The Dia Art Foundation in New York announced today that it plans to reopen its revamped Chelsea location sometime in April after a two-year $20m expansion and renovation that connects all three of its contiguous buildings in the neighbourhood with a united façade.
Admission will be free, and the inaugural exhibition features two newly commissioned installations by the artist Lucy Raven.
The 32,500 sq. ft project includes 20,000 sq. ft of exhibition and public programming space on West 22nd Street as well as the return of a bookstore while affording “a more cohesive visitor experience”, Dia says.
Jessica Morgan, the organisation’s director, said in an interview that the exact date remains uncertain but that Dia hopes to name one by the end of the month. She says she envisions the opening cementing Chelsea’s role as a centre for Dia, because the location “is so ineffable”.
While having dramatically evolved from when Dia opened in the neighbourhood in the 1990s, when the neighbourhood was “pretty barren” and populated mainly by industrial sites and garages, the art district remains nonetheless “incredibly important for us for its historic connections”, Morgan says. “It was a beacon.”
She says she hopes that the existing free admission policy, which extends to all five of the organisation’s New York City locations, “will encourage visitors to come to our spaces time and time again”.
The project uniting the three buildings was designed by Architecture Research Office. The firm is also at work on other physical elements of a broader $90m multiyear effort to advance Dia’s mission, program, resources and facilities, including the planned creation of Dia SoHo, a new 2,500-square-foot exhibition space on Wooster Street in Manhattan; the renovation of two installations nearby by the artist Walter De Maria, The Broken Kilometer (1979) and The New York Earth Room (1977); and the restoration and expansion of the lower level and surrounding landscape of Dia Beacon on the banks of the Hudson River in Beacon, New York.
As part of the Chelsea project, Dia says it has also extended Joseph Beuys’s Land Art work 7000 Eichen (7000 Oaks) along West 22nd Street, bringing the total number of its paired basalt columns and trees to 38. “It seemed like a nice way to cement our relationship with that piece and its relationship with our space,” says Morgan.
Since its 1974 founding, Dia has strived to help artists realise visions that might not otherwise be achieved because of their ambitious scale. Many of the earlier works were mounted outside conventional galleries, like De Maria’s The Broken Kilometer and The New York Earth Room as well as his The Vertical Earth Kilometer (1977) in Kassel, Germany.
The two inaugural commissions by Raven are a film from this year, Ready Mix, and an installation of a brand-new version of works for her existing Casters series, which began in 2016. “Together these two projects address the formation and depiction of landscapes and civic spaces, particularly of the American West, and simultaneously propose abstraction as a tool for (re)perceiving these spaces,” Dia says.

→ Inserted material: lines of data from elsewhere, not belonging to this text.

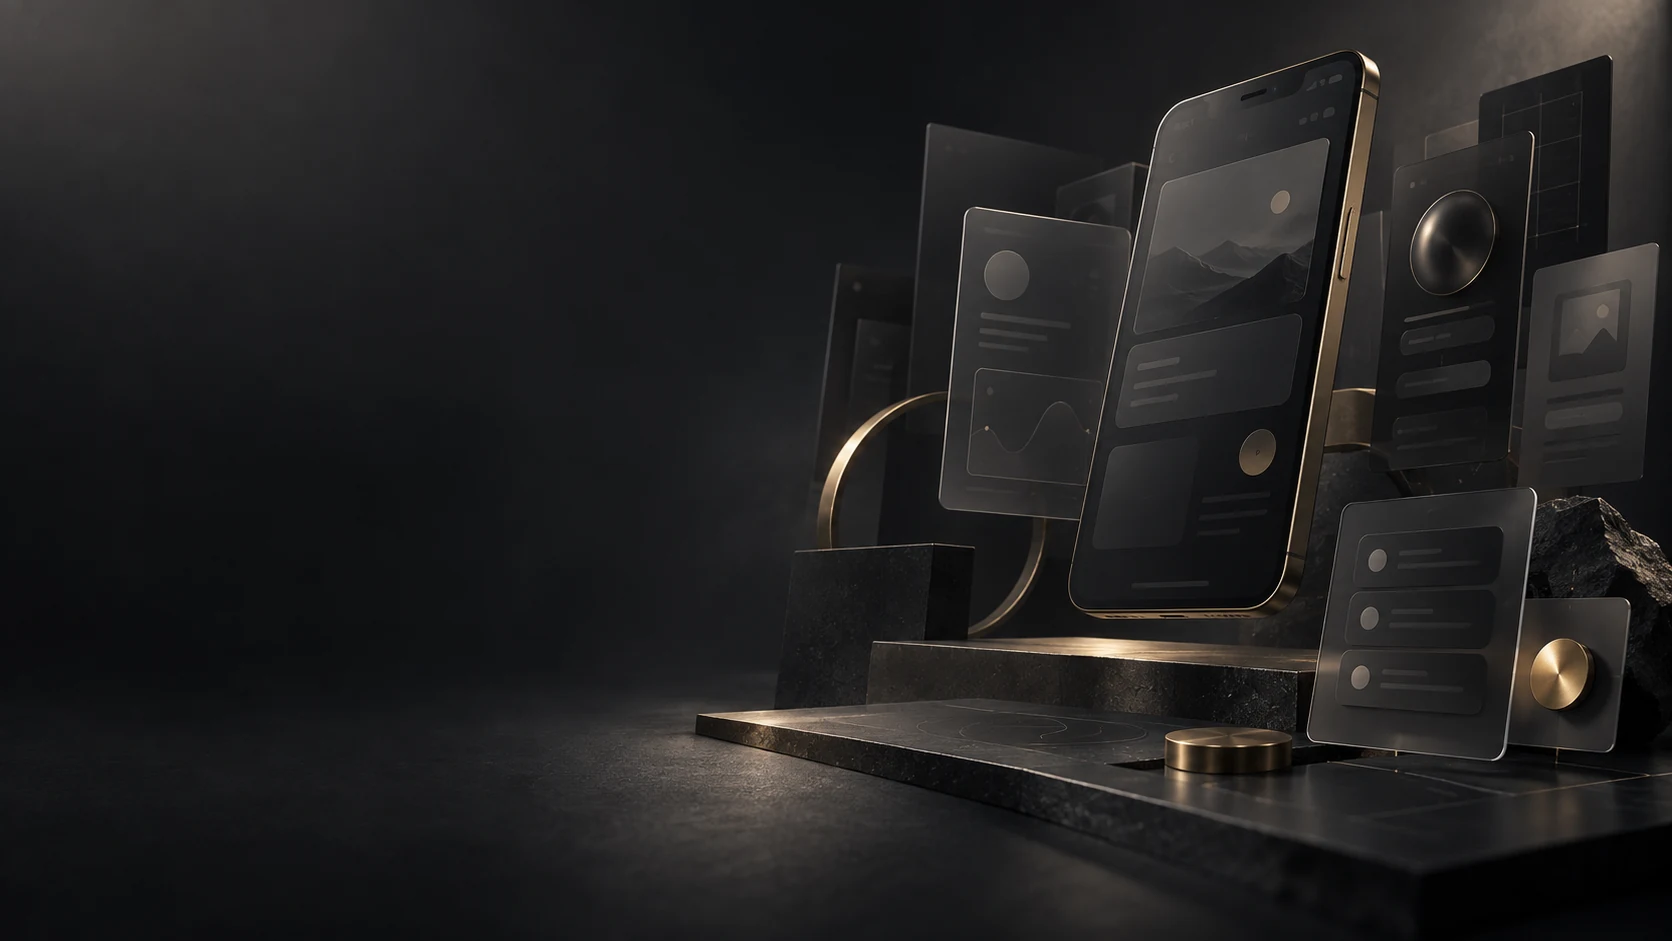
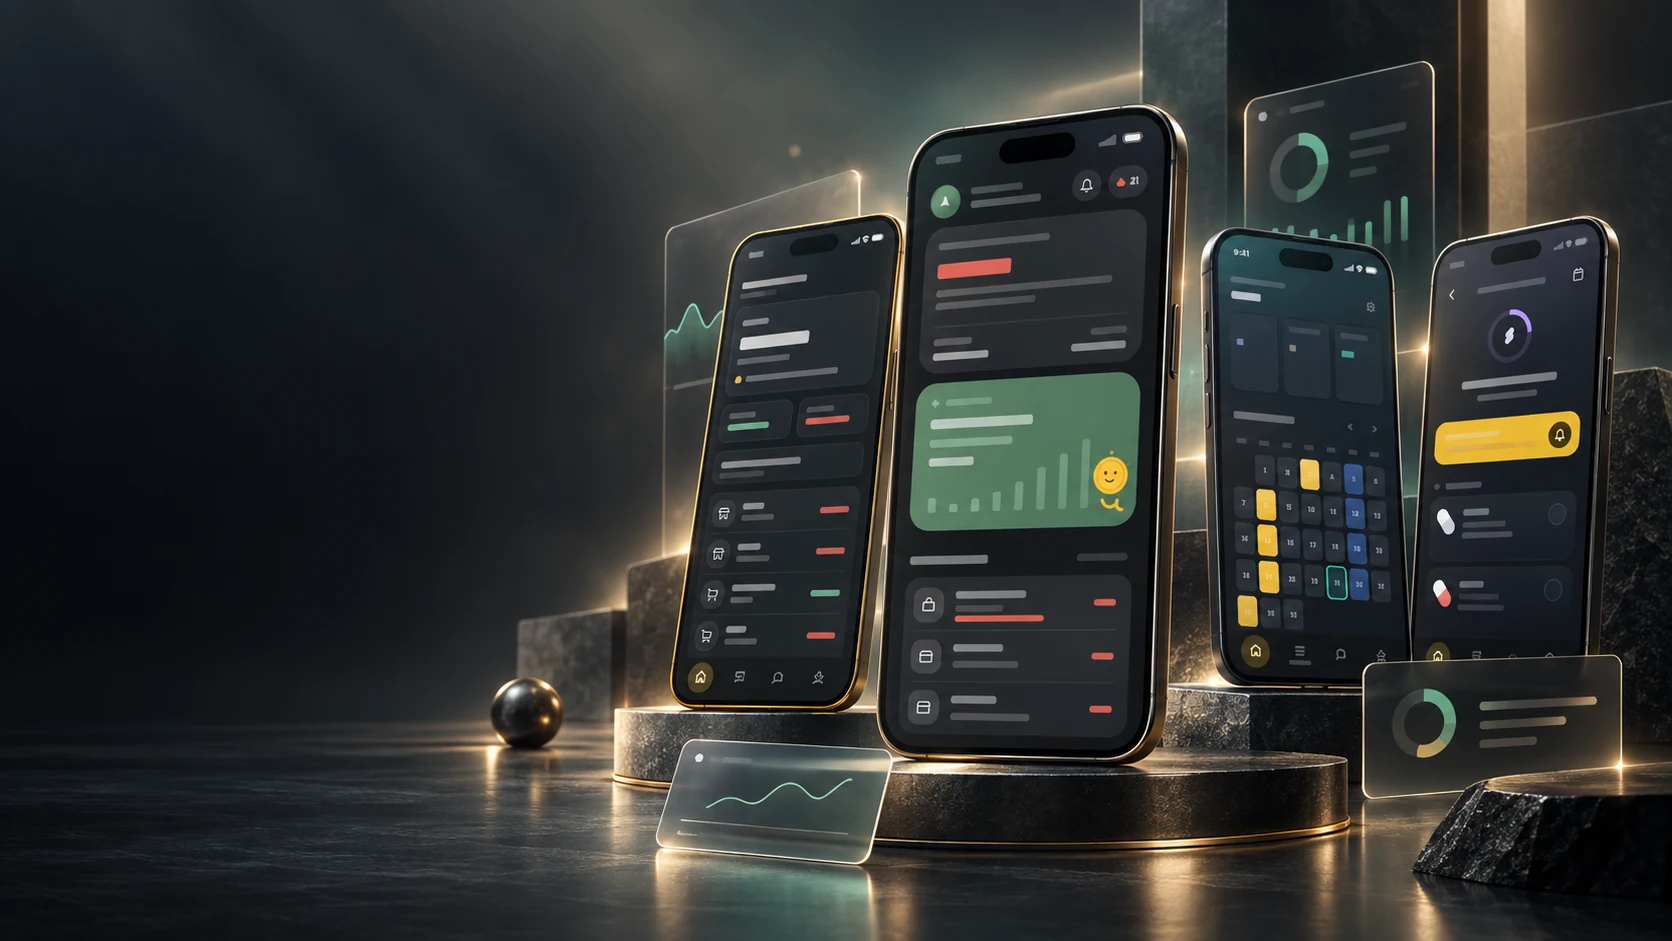
Widen navbar spacing and brighten the cinematic hero backdrop.

diff --git a/src/styles/layout.css b/src/styles/layout.css
@@ -39,6 +39,7 @@
   justify-content: space-between;
   min-height: 4.25rem;
   gap: var(--space-sm);
+  container: navbar / inline-size;
 }
 
 .brand {
@@ -187,7 +188,7 @@
   height: calc(100% + 1rem);
   margin: -0.5rem;
   object-fit: cover;
-  object-position: 66% center;
+  object-position: 82% center;
   pointer-events: none;
   user-select: none;
   transform: translate3d(
@@ -208,7 +209,7 @@
   z-index: 1;
   pointer-events: none;
   background:
-    linear-gradient(180deg, rgba(17, 18, 20, 0.9) 0%, rgba(17, 18, 20, 0.78) 100%);
+    linear-gradient(180deg, rgba(17, 18, 20, 0.86) 0%, rgba(17, 18, 20, 0.7) 48%, rgba(17, 18, 20, 0.84) 100%);
 }
 
 .hero h1 {
@@ -822,6 +823,10 @@
 }
 
 @media (max-width: 55.99rem) {
+  .hero__bg {
+    object-position: 62% center;
+  }
+
   .brand__name {
     position: absolute;
     width: 1px;
@@ -886,27 +891,35 @@
   .nav-panel {
     display: flex;
     align-items: center;
-    gap: var(--space-md);
+    gap: 3.5rem;
     margin-left: auto;
   }
 
   .nav-links {
     flex-direction: row;
     align-items: center;
-    gap: var(--space-md);
+    gap: 3.5rem;
   }
 
   .nav-cta {
     margin-top: 0;
   }
 
+  @container navbar (max-width: 56rem) {
+    .nav-panel,
+    .nav-links {
+      gap: var(--space-md);
+    }
+  }
+
   .hero::after {
     background:
       linear-gradient(
         105deg,
-        rgba(17, 18, 20, 0.94) 0%,
-        rgba(17, 18, 20, 0.86) 46%,
-        rgba(17, 18, 20, 0.62) 100%
+        rgba(17, 18, 20, 0.92) 0%,
+        rgba(17, 18, 20, 0.7) 36%,
+        rgba(17, 18, 20, 0.34) 70%,
+        rgba(17, 18, 20, 0.48) 100%
       );
   }
 

diff --git a/src/pages/HomePage.tsx b/src/pages/HomePage.tsx
@@ -80,8 +80,8 @@ export function HomePage() {
           className="hero__bg"
           src={heroPhoto}
           alt=""
-          width={1024}
-          height={507}
+          width={1280}
+          height={720}
           decoding="async"
           fetchPriority="high"
         />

Referring to Raven’s commissions, Morgan says, “I think we’ve always tried working with the curators on who are the artists we can make a difference with”–those who do not align “so easily with gallery representation for one reason or another and therefore need space and funding”.
In the renovated East Gallery on West 22nd Street, visitors will view two pairs of moving light sculptures from Raven’s Casters series. As lights set in moving armatures move in and out of synchronisation with each other in paths encompassing over 360 degrees, Dia says, a choreography will emerge that illuminates the sculptures and the gallery.
Raven’s film, meanwhile, shot at a concrete plant in central Idaho, is in black and white and lasts around 50 minutes. The artist records the transformation of minerals and binders into ready-made concrete in the work.
Ready Mix “contends with the myth perpetuated by traditional westerns of the so-called frontier—a receding, seemingly empty, and untamed landscape—by collapsing its perspectives of distance into visual flatness and material density,” Dia says. The artist’s installations will remain on view through January 2022.
Morgan says that Dia has so far received $80m of the hoped-for $90m in its fundraising campaign. The majority of the funds will go towards building Dia’s endowment, “and I hope it will help enormously in the future,” she adds.
Amid myriad Dia projects, the planned new SoHo location presents a challenge, she notes. “SoHo has gone through this massive downturn, and now almost every store has shut,” she says of a former artists’ neighbourhood that later evolved into a shopping mecca. “But SoHo was where we began. How can we bring this presence back? It will be fascinating to see.”
Dia, which has faced financial setbacks over the years, says it is also labouring to bolster its supporting operations across its museums and artists’ installations in New York State, Utah, New Mexico and Germany, among them Dia Beacon; the two installations in SoHo by De Maria; Dia Bridgehampton on Long Island; De Maria’s The Lightning Field in western New Mexico; Robert Smithson’s Spiral Jetty and Nancy Holt’s Sun Tunnels in Utah; and De Maria’s The Vertical Earth Kilometer in Germany.
Dia Beacon attracts the most visitors among the sites: 350 to 360 people a day on weekdays, Morgan says, just one-third of the number it drew before the coronavirus pandemic hit. Pre-pandemic, the number rose to 1,600 on weekends.